And yet, we name nerds mostly travel through the world in anonymity. Sure, our closest friends know that we’ll have something to say about every choice, whether the newborn in question is Harper Seven Beckham or the little boy down the street.
But there’s never a good time to reveal that you’ve been quietly judging, and so being outed is always the tiniest bit awkward. It happened to me earlier this week, with someone I’ve known for only a few months. Her first question – well, what do you think of my kid’s name?
Never have I been so grateful that she had chosen the sparky, stylish Milo long before we’d met.
Here are my nine picks for the most newsworthy hot baby names this week:
Amy – The new Christina Applegate/Will Arnett/Maya Rudolph sitcom Up All Night, billed as a “modern take on parenting,” debuts in a few weeks. Since all the stars are the parents of nicely-named youngsters themselves, I expected that the fictional daughter of Applegate and Arnett would have a great name. Piper, maybe. Or Adelaide. I watched the previews, listening and listening, not believing what I was hearing. Amy? The name that was second only to Jennifer in the 1970s? The name of Will’s real-life wife? Others have pointed out that Amy isn’t so outlandish. She’s a logical nickname for the popular vintage choice Amelia, and feels at home with favorites like Zoe and Mia. She’s been falling since 1977. Could the show reverse her fortunes?
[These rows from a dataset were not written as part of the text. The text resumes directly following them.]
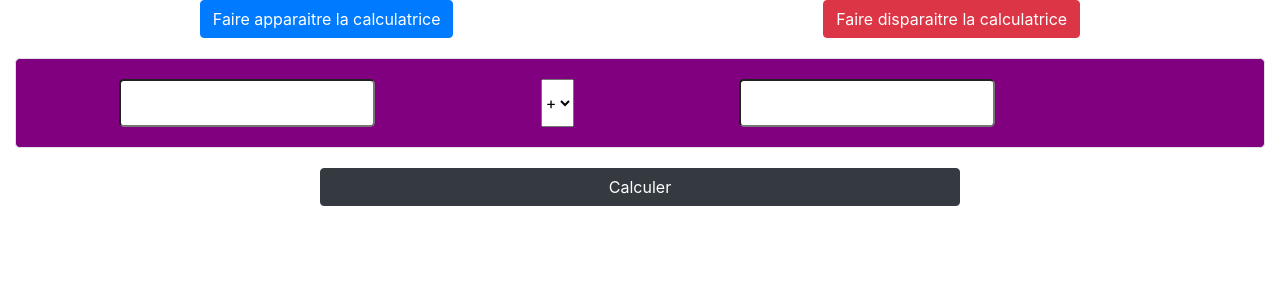
Repository: julieLyM/calculatrice
Page: calculatrice.html
An editor plug-in stored every save of this project. The page is shown before and after a run of saves, followed by the edit.
The browser window is 1280 px wide. The pictures show the whole page.

Above is the page before, as saved 2020-12-08 15:27:20.

After the next 4 saves:
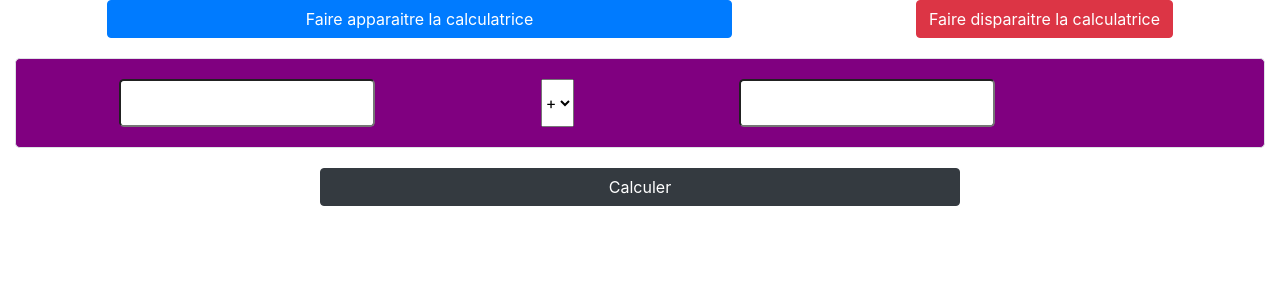
The 4 saves are shown as one change because they came seconds apart.
The last was saved 15 s later.
--- a/calculatrice.html
+++ b/calculatrice.html
@@ -10,7 +10,7 @@
   <body>
     <div class="container-fluid">
         <div class="row justify-content-around" style="margin: 0 auto; text-align:center">
-          <button class="btn btn-primary" id="appear"  style="text-align:center">
+          <button class="btn btn-primary w-50" id="appear">
             Faire apparaitre la calculatrice
           </button>
           <button class="btn btn-danger" id="disapear">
Some of those characters eventually have fictional children of their own. Mad Men couple Pete and Trudy just welcomed daughter Tammy. 90210’s Jen has a brand new son called Jacques. In honor of the two new arrivals, here’s a look back at some notable small screen births.
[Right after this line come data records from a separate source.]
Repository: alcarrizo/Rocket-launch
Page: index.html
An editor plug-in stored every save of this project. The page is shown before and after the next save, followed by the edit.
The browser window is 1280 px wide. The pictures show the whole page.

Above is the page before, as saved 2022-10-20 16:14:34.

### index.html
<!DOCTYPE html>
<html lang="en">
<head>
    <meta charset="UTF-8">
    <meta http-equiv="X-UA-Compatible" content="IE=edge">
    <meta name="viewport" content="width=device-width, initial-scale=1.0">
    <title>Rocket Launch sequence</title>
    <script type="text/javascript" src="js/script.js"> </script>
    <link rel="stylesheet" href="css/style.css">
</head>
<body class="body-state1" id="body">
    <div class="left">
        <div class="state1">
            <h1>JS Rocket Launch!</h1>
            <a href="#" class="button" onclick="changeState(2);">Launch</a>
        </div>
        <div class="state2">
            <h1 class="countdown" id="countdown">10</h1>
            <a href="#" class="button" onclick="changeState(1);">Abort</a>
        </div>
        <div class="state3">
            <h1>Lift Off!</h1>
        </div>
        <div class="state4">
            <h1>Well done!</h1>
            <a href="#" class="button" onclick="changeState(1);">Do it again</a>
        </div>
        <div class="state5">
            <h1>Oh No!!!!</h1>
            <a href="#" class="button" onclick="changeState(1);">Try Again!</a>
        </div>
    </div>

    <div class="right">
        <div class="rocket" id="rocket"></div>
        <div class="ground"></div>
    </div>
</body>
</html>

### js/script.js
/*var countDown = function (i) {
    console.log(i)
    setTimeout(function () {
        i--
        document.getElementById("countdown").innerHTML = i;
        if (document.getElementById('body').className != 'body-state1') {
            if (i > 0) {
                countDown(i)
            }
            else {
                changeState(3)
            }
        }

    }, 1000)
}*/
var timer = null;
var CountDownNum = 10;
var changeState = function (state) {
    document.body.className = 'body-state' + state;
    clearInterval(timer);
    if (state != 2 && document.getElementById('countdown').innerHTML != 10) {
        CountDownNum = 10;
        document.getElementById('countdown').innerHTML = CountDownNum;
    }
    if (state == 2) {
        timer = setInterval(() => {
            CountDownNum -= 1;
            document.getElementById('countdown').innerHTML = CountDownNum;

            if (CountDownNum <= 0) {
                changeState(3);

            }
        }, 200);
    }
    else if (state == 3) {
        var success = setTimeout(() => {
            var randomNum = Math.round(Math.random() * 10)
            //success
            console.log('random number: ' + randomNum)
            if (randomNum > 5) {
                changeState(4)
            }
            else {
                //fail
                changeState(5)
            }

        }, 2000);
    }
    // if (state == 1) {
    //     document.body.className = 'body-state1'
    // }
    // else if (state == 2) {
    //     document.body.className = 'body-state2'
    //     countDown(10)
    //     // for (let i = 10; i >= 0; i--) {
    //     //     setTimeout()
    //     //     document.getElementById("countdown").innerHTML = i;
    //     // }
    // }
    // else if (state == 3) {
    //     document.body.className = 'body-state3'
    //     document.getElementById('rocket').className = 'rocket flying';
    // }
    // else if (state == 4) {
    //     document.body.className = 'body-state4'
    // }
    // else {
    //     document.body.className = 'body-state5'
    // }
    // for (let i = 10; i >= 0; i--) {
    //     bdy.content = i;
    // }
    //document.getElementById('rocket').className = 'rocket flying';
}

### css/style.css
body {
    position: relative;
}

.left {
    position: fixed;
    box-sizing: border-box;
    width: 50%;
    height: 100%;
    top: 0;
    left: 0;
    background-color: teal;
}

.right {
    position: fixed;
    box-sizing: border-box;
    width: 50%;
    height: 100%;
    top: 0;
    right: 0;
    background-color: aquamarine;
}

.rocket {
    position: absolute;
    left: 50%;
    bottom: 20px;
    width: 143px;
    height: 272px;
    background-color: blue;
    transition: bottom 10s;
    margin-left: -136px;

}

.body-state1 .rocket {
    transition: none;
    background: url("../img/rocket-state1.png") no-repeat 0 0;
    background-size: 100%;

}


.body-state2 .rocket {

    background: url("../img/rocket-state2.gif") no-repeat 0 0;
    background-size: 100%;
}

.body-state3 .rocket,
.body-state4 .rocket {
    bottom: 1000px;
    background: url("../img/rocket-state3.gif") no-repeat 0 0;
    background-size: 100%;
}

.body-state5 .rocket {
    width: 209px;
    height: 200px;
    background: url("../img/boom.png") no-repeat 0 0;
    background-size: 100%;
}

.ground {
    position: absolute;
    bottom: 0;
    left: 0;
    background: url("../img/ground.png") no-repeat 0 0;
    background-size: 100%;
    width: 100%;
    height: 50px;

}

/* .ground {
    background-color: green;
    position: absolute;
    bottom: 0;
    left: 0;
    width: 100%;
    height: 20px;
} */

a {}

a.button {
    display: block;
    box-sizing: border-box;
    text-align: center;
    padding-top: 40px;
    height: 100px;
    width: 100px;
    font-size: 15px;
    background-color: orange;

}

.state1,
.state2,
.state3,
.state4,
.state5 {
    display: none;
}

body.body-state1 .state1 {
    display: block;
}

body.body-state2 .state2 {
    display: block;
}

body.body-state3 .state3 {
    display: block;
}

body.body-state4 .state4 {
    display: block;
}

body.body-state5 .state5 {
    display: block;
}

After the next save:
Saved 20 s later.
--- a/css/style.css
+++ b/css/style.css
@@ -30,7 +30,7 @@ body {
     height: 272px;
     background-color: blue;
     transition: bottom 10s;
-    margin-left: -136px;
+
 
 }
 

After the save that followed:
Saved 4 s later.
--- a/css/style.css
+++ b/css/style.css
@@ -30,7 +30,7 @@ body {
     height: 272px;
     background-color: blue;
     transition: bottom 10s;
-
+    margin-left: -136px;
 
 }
Everyone was watching I Love Lucy when Ricky and Lucy welcomed Enrique Jr. – Lil’ Ricky – in 1953. The show was a sensation, but Richard was already a Top Ten mainstay, and even Ricky was in the Top 100 before the baby’s arrival.
The first influential television baby probably came from 1964’s Bewitched, a sitcom with a supernatural twist. Bewitching wife Samantha’s name caught on, as did daughter Tabitha, who arrived in the show’s second season.
There’s more than one way to add a child. The Brady Bunch’s six kids became seven when Cousin Oliver came to stay during the show’s final season. While his name is the height of fashion today, it didn’t catch on until decades later. The character did lend his name to Cousin Oliver Syndrome – the phenomenon of adding a younger child to revive a fading show.
Every new TV season or so we like to check out the recently launched shows, as well as those still running, for any interesting names that have emerged since the last time we looked. Most scripters continue to come up with the obvious and the formulaic, giving their characters names like Jessica and Jeff and Rick and Robin, Amy and Andy.
But there are some who do think out of the box—though usually for not more than one character per show. The list below steers clear of reality shows, so no Khloes or Kourtneys, and no cartoon characters or kiddie shows.
- Astrid — Fringe
- Calleigh – CSI Miami
- Chastity – Ten Things I Hate About You
- Chima – The Philanthropist
- Cricket – The Starter Wife
- Divya – Royal Pains
- Effy – Skins
- Elka — Hot in Cleveland
- Felix — Waking the Dead
- Fiona — Burn Notice
- Jinx – In Plain Sight
- Lavender – The Starter Wife
- Lyla — Friday Night Lights
Max can stand on its own or may be a short form of the ancient Roman name Maximus, which means “greatest,” or of Maximilian or Maxwell. It’s one of the down-to-earth cigar-chomping grandpa names last popular a hundred years ago and enjoying a huge revival now. Like brothers Sam and Jake, Max is unpretentious and friendly but also sounds cool.
Celebrities led the way in launching the revival of the name, starting in the late 70s and early 80s. Stars who are the parents of now-grown kids named Max include Dustin Hoffman, Henry Winkler, Steven Spielberg, and Nora Ephron & Carl Bernstein.